Frankly we had purposely avoided “gaming causes rickets” stories up until now because any link to videogames in the research was tenuous at best, but when pro-gaming MP Tom Watson calls foul over the link and assists in ridiculing the tabloid-type headlines screaming about the latest threat to humanity at the hand of games, it’s worth a look.
Events began with a press release issued to call attention to a new study from a pair of doctors which reported on a growing Vitamin D deficiency among the UK population. A lack of Vitamin D can lead to rickets, a condition that can cause growth problems and bowed-legs in children.
In the press release it was noted that “A traditional UK diet often lacks Vitamin D and this could be a big reason for the increasing problem, as well as changes in lifestyle, such as children staying indoors playing computer games.”
A free paper in the UK (the Metro) picked up the story, splashing a “Video Gaming Leads to Surge in Rickets” headline across its pages, leading GamesBrief columnist Nicholas Lovell to pick apart the Metro story bit-by-bit.
This survey makes no causal link between games and rickets, or even Vitamin D deficiency. It has identified a significant public health issue of rising numbers of cases of rickets, an entirely preventable disease that was almost eradicated fifty years ago. The potential causes are many, ranging from a changing population ethnicity, the lack of playing fields for schoolchildren, a culture of fear that prevents children playing outside unsupervised or even feckless parents who no longer feed their offspring a teaspoonful of foul-tasting cod liver oil every day.
Both Lovell and Watson emailed the study’s authors, Professor Simon Pearce and Dr. Timothy Cheetham. Amusingly, Pearce emailed Lovell, “The average age of a child with rickets is around 20 months old: too young to use a keyboard and mouse!”
Pearce also replied to MP Watson, writing, “No we really didn’t do a study to show that, or say that Gaming causes rickets. It was a classic piece of dodgy lazy journalism, taking 3 words out of PA’s hyped-up version of our press release.”
As Watson summed up:
So, once again video games get a kicking in the press based on an untruth.

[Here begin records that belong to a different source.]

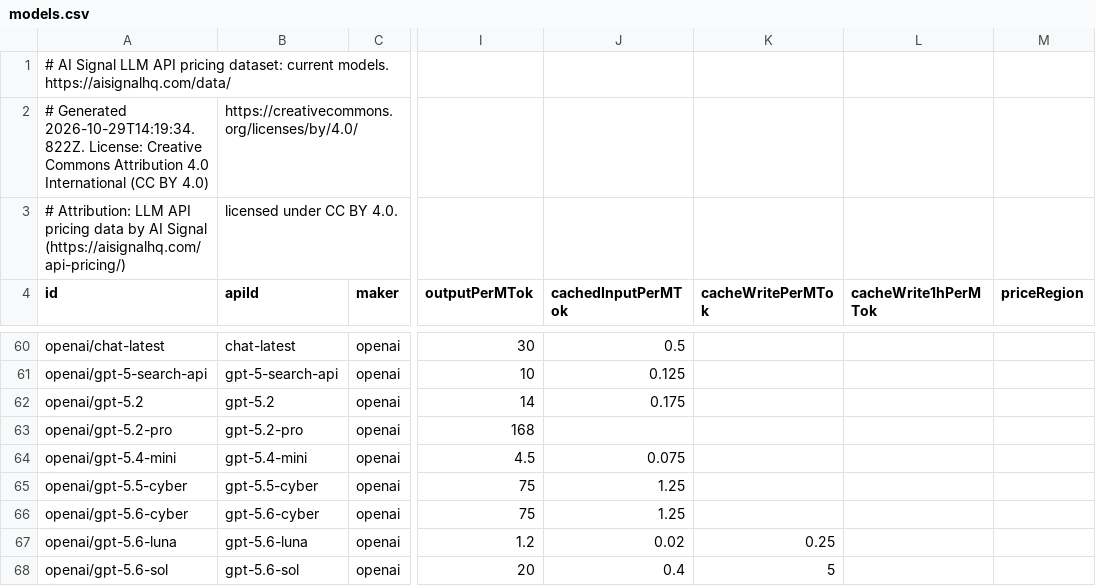
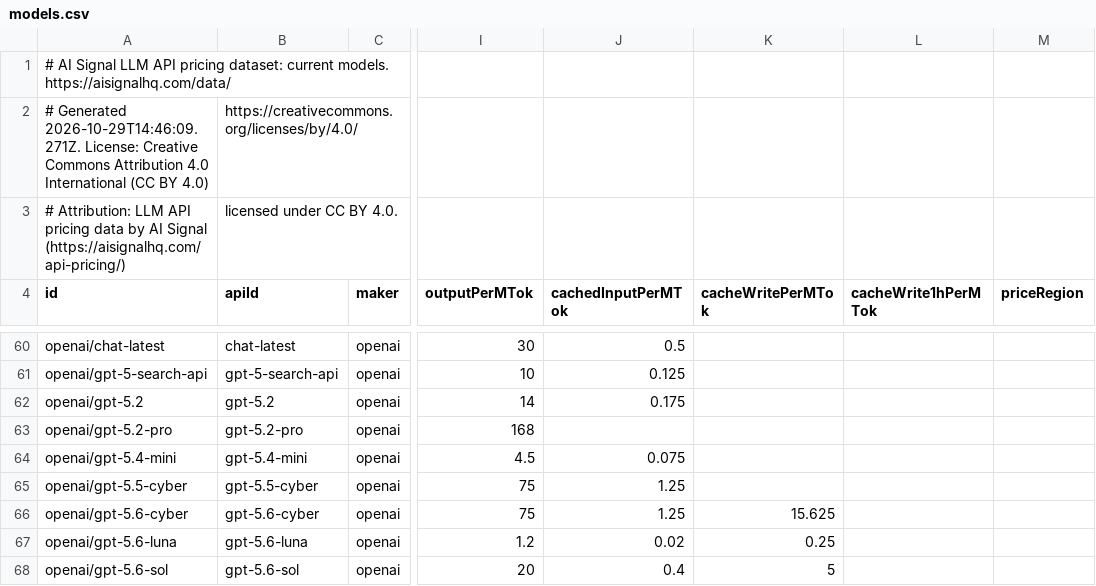
Before and after one commit to alvaroluceroo/llm-api-pricing-dataset, a CSV file: models.csv, drawn as a sheet; only a part is shown, gaps mark what is left out; the diff names each change by its address in the sheet, - before the commit and + after, or states it on an @@ line.

Commit message:
Dataset update 2026-10-29

```diff
--- a/models.csv
+++ b/models.csv
-A2 (id): # Generated 2026-10-29T14:19:34.822Z. License: Creative…
+A2 (id): # Generated 2026-10-29T14:46:09.271Z. License: Creative…
-K66 (cacheWritePerMTok): (empty)
+K66 (cacheWritePerMTok): 15.625
```
Also changed, not shown: 2 other files.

And the poor health academics who are trying to get their important research across to policy makers have their work undermined by nonsensical headlines.

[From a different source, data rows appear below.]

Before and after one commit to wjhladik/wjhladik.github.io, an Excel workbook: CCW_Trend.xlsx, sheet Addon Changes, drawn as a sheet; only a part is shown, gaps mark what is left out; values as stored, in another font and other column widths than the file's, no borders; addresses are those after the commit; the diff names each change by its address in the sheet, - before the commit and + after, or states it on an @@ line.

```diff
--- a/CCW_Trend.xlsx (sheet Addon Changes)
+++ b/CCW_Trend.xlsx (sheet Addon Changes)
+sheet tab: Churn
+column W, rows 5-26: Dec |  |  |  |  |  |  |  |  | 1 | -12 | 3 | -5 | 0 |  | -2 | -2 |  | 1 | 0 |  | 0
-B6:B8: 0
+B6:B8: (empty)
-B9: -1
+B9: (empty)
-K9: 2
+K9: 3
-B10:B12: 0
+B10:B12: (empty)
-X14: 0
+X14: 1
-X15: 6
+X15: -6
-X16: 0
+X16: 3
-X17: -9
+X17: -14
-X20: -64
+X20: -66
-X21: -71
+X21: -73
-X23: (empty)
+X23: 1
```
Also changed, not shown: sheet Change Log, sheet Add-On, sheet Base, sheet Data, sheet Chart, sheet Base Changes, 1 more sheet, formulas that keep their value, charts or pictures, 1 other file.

Watson, for his part, was determined to help the researchers get their message across, promising to request that the government take a look at the case for adding vitamin D supplements to food and for better ways to encourage parents to make sure their children get more exercise.

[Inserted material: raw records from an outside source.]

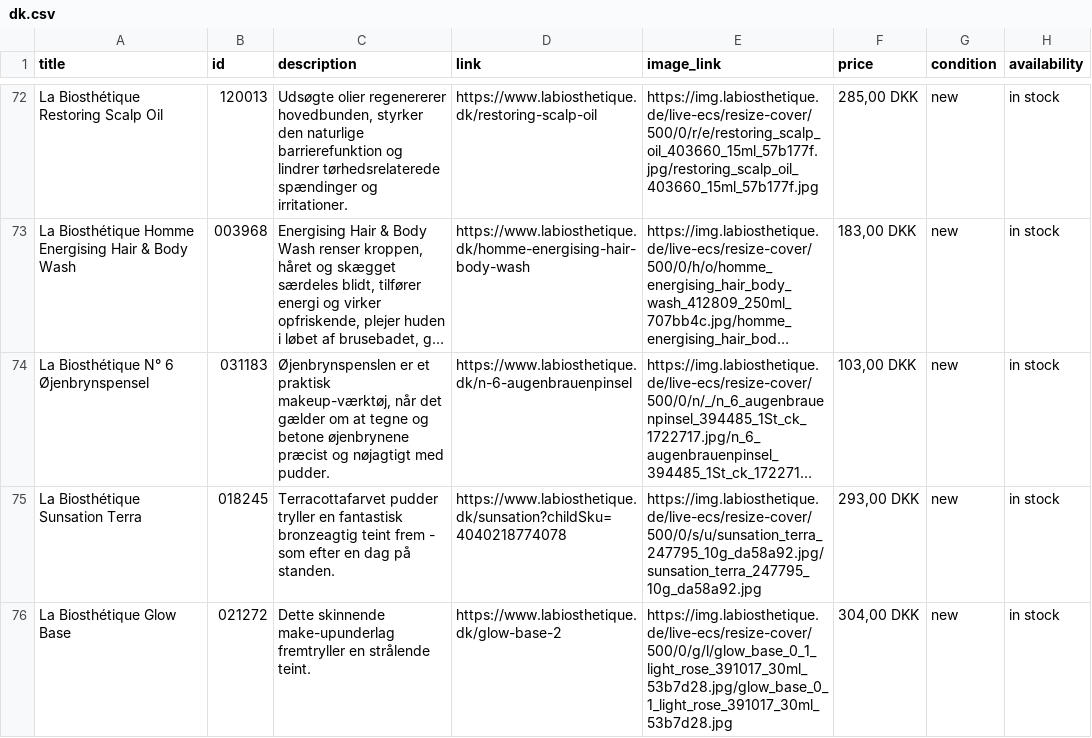
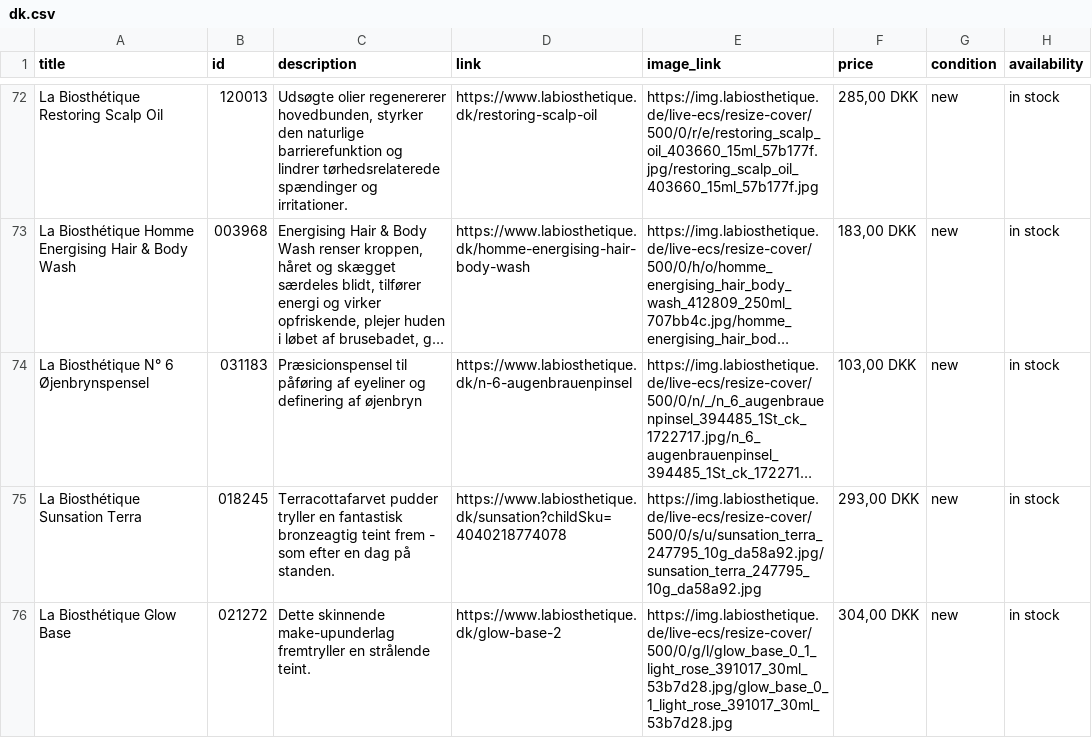
Before and after one commit to labiosthetique/public-csv, a CSV file: feed/gmc/dk.csv, drawn as a sheet; only a part is shown, gaps mark what is left out; long unchanged cells end in …; the diff covers the shown part only; the diff names each change by its address in the sheet, - before the commit and + after, or states it on an @@ line.

```diff
--- a/feed/gmc/dk.csv
+++ b/feed/gmc/dk.csv
-C74 (description): Øjenbrynspenslen er et praktisk makeup-værktøj, når det gælder om at tegne og betone øjenbrynene præcist og nøjagtigt med pudder.
+C74 (description): Præsicionspensel til påføring af eyeliner og definering af øjenbryn
```
Also changed, not shown: 4 added rows and 7 edited cells elsewhere in this file, feed/b2c_optimizely_dk.csv, feed/b2c_peerius_dk.csv, 37 other files.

Watson also indicated that he would ask Department Health Ministers what type of work, if any, they are doing currently to address this issue.
Thanks to everyone who sent this one in.